A START-UP company is aiming to create hundreds of jobs by developing a system to extend how far electric vehicles can travel, making them more commercially viable.
North East firm Inova Power Ltd has teamed up with the University of Sunderland to commercialise the breakthrough, which extracts hydrogen from water to power vehicles.
The lack of distance that electric vehicles can currently travel without having to be recharged is considered a major drawback to their widespread uptake but Inova is aiming to overcome the issue.
Managing director Mark Nailis said: “One of the biggest concerns is people won’t buy them. It’s the range. Some electric transit vans have a range of around 50 miles and then need to be recharged but our system will be able to go for a 150-mile round trip range.
“We’re working with a consortium with the University of Sunderland and a range of companies involved with electric vehicles to put into the next generation of cars. We are working to extend the electric vehicle range over the next 12 months ready for the market.”
Although Nissan’s electric car, the Leaf, will be made in Sunderland from 2013, Inova has not signed a deal with the Japanese car giant.
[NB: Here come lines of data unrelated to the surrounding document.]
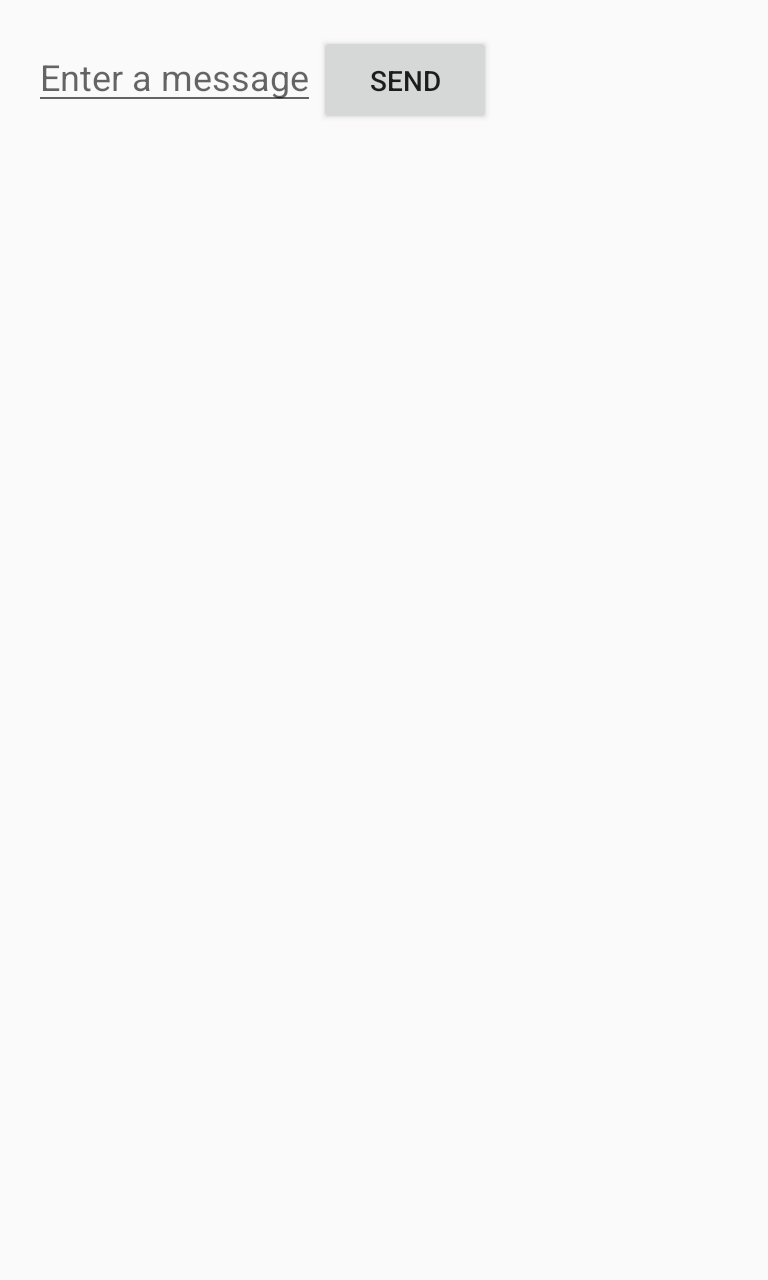
Repository: mythings333/Thingish_ClientApp_SendMsg
Layout: Thingish/res/layout/fragment_main.xml
The author's editor kept a copy of each file at every save. The layout is drawn from the files as they stood at one save, then again after the next save.
It is drawn on a 768 x 1280 px phone screen (xhdpi) without system bars, with theme AppTheme; the app's code is not run.

Above is the layout before, as saved 2014-06-27 07:20:31.

After the next save:
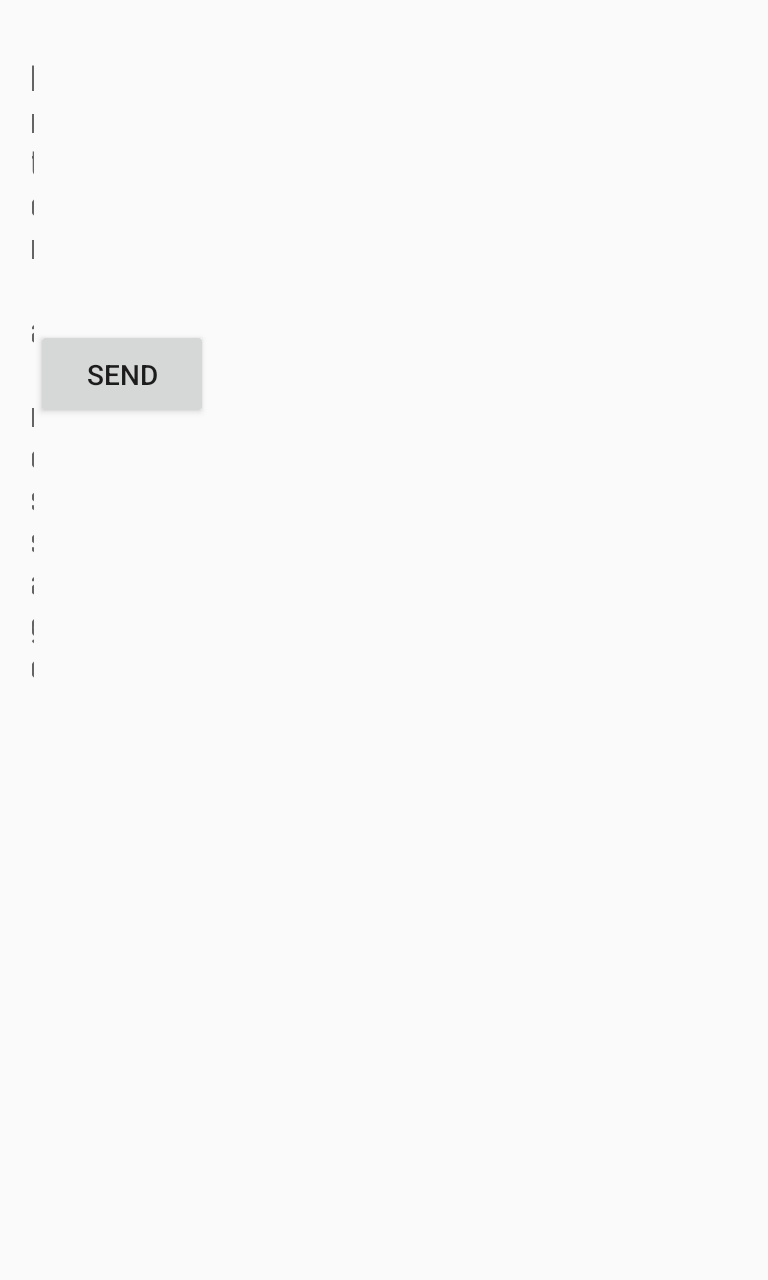
Saved 5 min 53 s later.
--- a/Thingish/res/layout/fragment_main.xml
+++ b/Thingish/res/layout/fragment_main.xml
@@ -11,7 +11,7 @@
 
     <EditText
         android:id="@+id/edit_message"
-        android:layout_width="wrap_content"
+        android:layout_width="1"
         android:layout_height="wrap_content"
         android:hint="@string/edit_message" />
“We are trying to work with a lot of car manufacturers,” said Nailis, a chartered engineer with more than 20 years’ experience in developing and commercialising new products across the automotive and defence sectors. The partnership with the University of Sunderland and a leading electric vehicle integrator aims to develop a prototype vehicle demonstrator.